Belgium are out of the World Cup. Given the talent available to Roberto Martinez and what came before, they’re perhaps also out with a bit of a whimper. France showed themselves to be disciplined and organised this evening, in possession of a lethal counter-attack too, but most will conclude that Eden Hazard, Kevin De Bruyne and the rest should have made more of an impression than they ultimately did.
A semi-final is no poor return, but under the circumstances it’s still less than it might have been. No Germany, no Spain; this was an opportunity wasted and, for the older members of the squad, a final chance gone.
In the coming days, Romelu Lukaku will draw some flak. He also had a fallow night in St Petersburg and, unfortunately, that will feed the lasting perception that he isn’t really the right centre-forward for the big games. That ignores that he didn’t really have a kick in anger against the French and that much of Didier Deschamps gameplan seemed aimed at marginalising him, but it’s habit now – Lukaku is just one of those players who people reflexively criticise.
It’s a shame, because he’s had an excellent tournament. Not necessarily in terms of his goalscoring, which was more than adequate, but his all-round performances, which have cast him as broadening and evolving player. He’ll probably always be a slightly hit-and-miss striker, one whose form is starkly binary, but that issue obscures the rapid development of his supplementary attributes. As anyone watching will surely know, this was the World Cup when he showed just how much finer his first touch has become and, quite unexpectedly, what an unselfish and smart off-the-ball runner he can be.
Yes, there has been evidence of that before, but rarely in such a vibrant way. Both Nacer Chadli’s goal against the Japanese and Kevin De Bruyne’s tracer bullet against the Brazilians owed huge debts to Lukaku and, although none of us are quite in domestic football mode just yet, you do wonder just how Manchester United may benefit from this growing influence.
It’s not correct to say that Jose Mourinho only uses Lukaku as a targetman. Clearly not, because he’s frequently to be found in the channels and at no point has he been a static centre-forward. Nevertheless, to see him in Russia was to watch a player capable of shifting his team’s gears – by picking up the ball in deeper positions and surging past defenders – and it’s just too tempting to wonder whether that energy can be captured and used to make United a little more forceful. They’re not a bad team – they finished second in the Premier League and reached an FA Cup final, after all – but they are one which often struggles for rhythm and is capable of being frustratingly passive.

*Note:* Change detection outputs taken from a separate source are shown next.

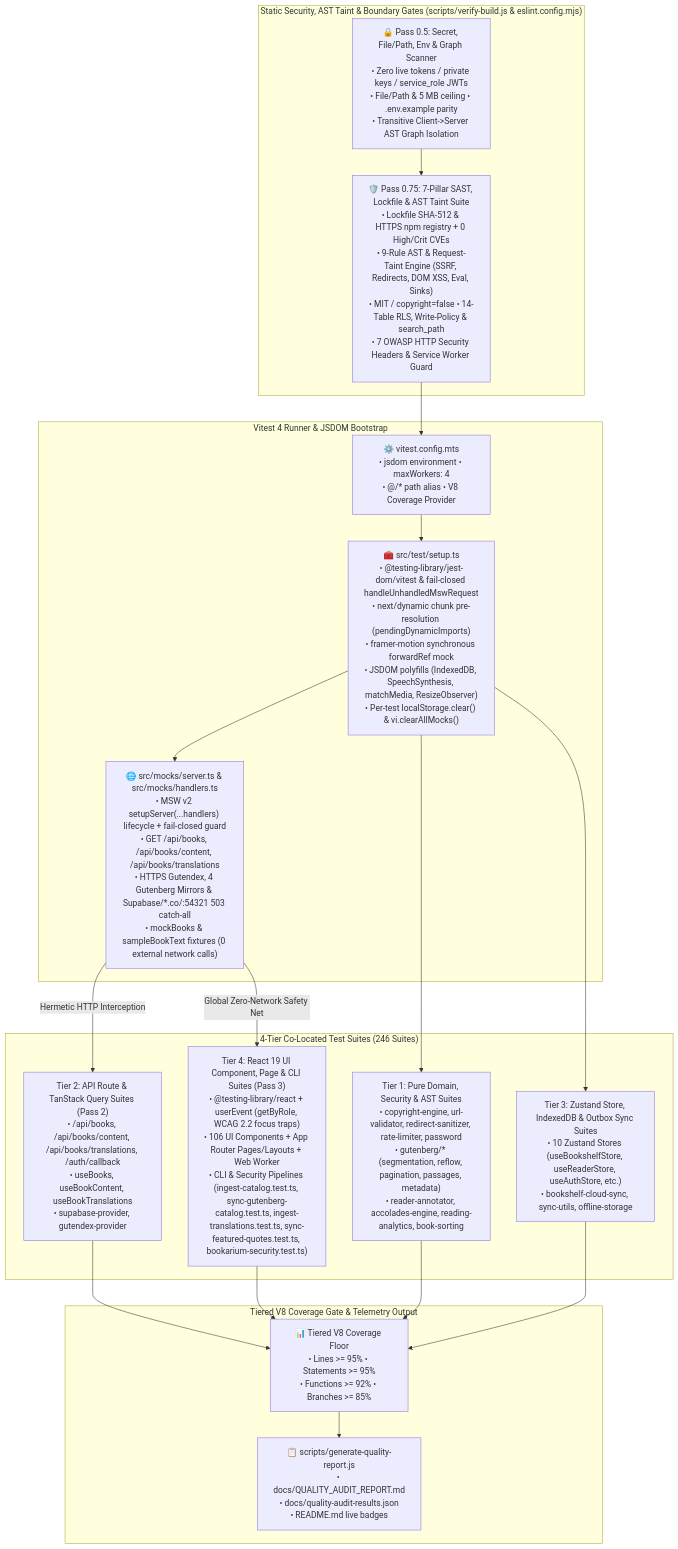
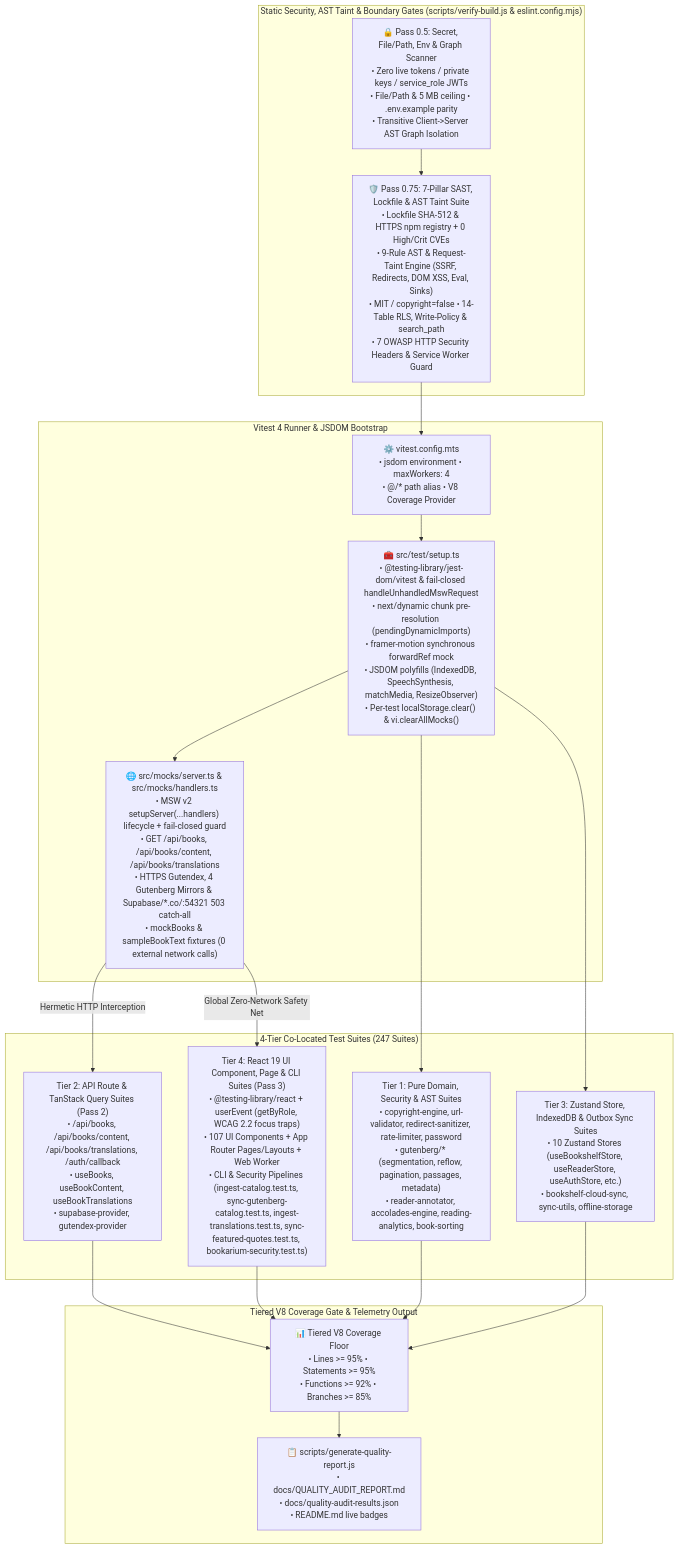
One commit to calin-m/Bookarium changed the ninth of 13 diagrams in docs/ARCHITECTURE.md. Above: the diagram before and after it, drawn with Mermaid. The commit also changed other lines of this file and 46 other files, not shown here.

````diff
--- a/docs/ARCHITECTURE.md
+++ b/docs/ARCHITECTURE.md
@@ -1164,39 +1171,39 @@
 ```mermaid
 flowchart TD
     subgraph SecurityGates ["Static Security, AST Taint & Boundary Gates (scripts/verify-build.js & eslint.config.mjs)"]
         Pass05["🔒 Pass 0.5: Secret, File/Path, Env & Graph Scanner\n• Zero live tokens / private keys / service_role JWTs\n• File/Path & 5 MB ceiling • .env.example parity\n• Transitive Client->Server AST Graph Isolation"]
         Pass075["🛡️ Pass 0.75: 7-Pillar SAST, Lockfile & AST Taint Suite\n• Lockfile SHA-512 & HTTPS npm registry + 0 High/Crit CVEs\n• 9-Rule AST & Request-Taint Engine (SSRF, Redirects, DOM XSS, Eval, Sinks)\n• MIT / copyright=false • 14-Table RLS, Write-Policy & search_path\n• 7 OWASP HTTP Security Headers & Service Worker Guard"]
     end
 
     subgraph TestRunner ["Vitest 4 Runner & JSDOM Bootstrap"]
         VitestCfg["⚙️ vitest.config.mts\n• jsdom environment • maxWorkers: 4\n• @/* path alias • V8 Coverage Provider"]
         TestSetup["🧰 src/test/setup.ts\n• @testing-library/jest-dom/vitest & fail-closed handleUnhandledMswRequest\n• next/dynamic chunk pre-resolution (pendingDynamicImports)\n• framer-motion synchronous forwardRef mock\n• JSDOM polyfills (IndexedDB, SpeechSynthesis, matchMedia, ResizeObserver)\n• Per-test localStorage.clear() & vi.clearAllMocks()"]
         MSWServer["🌐 src/mocks/server.ts & src/mocks/handlers.ts\n• MSW v2 setupServer(...handlers) lifecycle + fail-closed guard\n• GET /api/books, /api/books/content, /api/books/translations\n• HTTPS Gutendex, 4 Gutenberg Mirrors & Supabase/*.co/:54321 503 catch-all\n• mockBooks & sampleBookText fixtures (0 external network calls)"]
     end
 
-    subgraph TestTiers ["4-Tier Co-Located Test Suites (246 Suites)"]
+    subgraph TestTiers ["4-Tier Co-Located Test Suites (247 Suites)"]
         Tier1["Tier 1: Pure Domain, Security & AST Suites\n• copyright-engine, url-validator, redirect-sanitizer, rate-limiter, password\n• gutenberg/* (segmentation, reflow, pagination, passages, metadata)\n• reader-annotator, accolades-engine, reading-analytics, book-sorting"]
         Tier2["Tier 2: API Route & TanStack Query Suites (Pass 2)\n• /api/books, /api/books/content, /api/books/translations, /auth/callback\n• useBooks, useBookContent, useBookTranslations\n• supabase-provider, gutendex-provider"]
         Tier3["Tier 3: Zustand Store, IndexedDB & Outbox Sync Suites\n• 10 Zustand Stores (useBookshelfStore, useReaderStore, useAuthStore, etc.)\n• bookshelf-cloud-sync, sync-utils, offline-storage"]
-        Tier4["Tier 4: React 19 UI Component, Page & CLI Suites (Pass 3)\n• @testing-library/react + userEvent (getByRole, WCAG 2.2 focus traps)\n• 106 UI Components + App Router Pages/Layouts + Web Worker\n• CLI & Security Pipelines (ingest-catalog.test.ts, sync-gutenberg-catalog.test.ts, ingest-translations.test.ts, sync-featured-quotes.test.ts, bookarium-security.test.ts)"]
+        Tier4["Tier 4: React 19 UI Component, Page & CLI Suites (Pass 3)\n• @testing-library/react + userEvent (getByRole, WCAG 2.2 focus traps)\n• 107 UI Components + App Router Pages/Layouts + Web Worker\n• CLI & Security Pipelines (ingest-catalog.test.ts, sync-gutenberg-catalog.test.ts, ingest-translations.test.ts, sync-featured-quotes.test.ts, bookarium-security.test.ts)"]
     end
 
     subgraph CoverageGate ["Tiered V8 Coverage Gate & Telemetry Output"]
         V8Thresholds["📊 Tiered V8 Coverage Floor\n• Lines >= 95% • Statements >= 95%\n• Functions >= 92% • Branches >= 85%"]
         QualityReport["📋 scripts/generate-quality-report.js\n• docs/QUALITY_AUDIT_REPORT.md\n• docs/quality-audit-results.json\n• README.md live badges"]
     end
 
     Pass05 --> Pass075
     Pass075 --> VitestCfg
     VitestCfg --> TestSetup
     TestSetup --> MSWServer
     TestSetup --> Tier1
     MSWServer -->|"Hermetic HTTP Interception"| Tier2
     TestSetup --> Tier3
     MSWServer -->|"Global Zero-Network Safety Net"| Tier4
     Tier1 --> V8Thresholds
     Tier2 --> V8Thresholds
     Tier3 --> V8Thresholds
     Tier4 --> V8Thresholds
     V8Thresholds --> QualityReport
 ```
````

The how and why of this is Mourinho’s job and the signings which have been (and will be) made will no doubt foster an improvement. Nevertheless, United are clearly not extracting the most valuable possible out of Lukaku. His goal-return was fine, if a little patchy, but he can be such a problem for defenders in so many ways that you have to believe United could find ways of using him which caused more fractures in their opposition.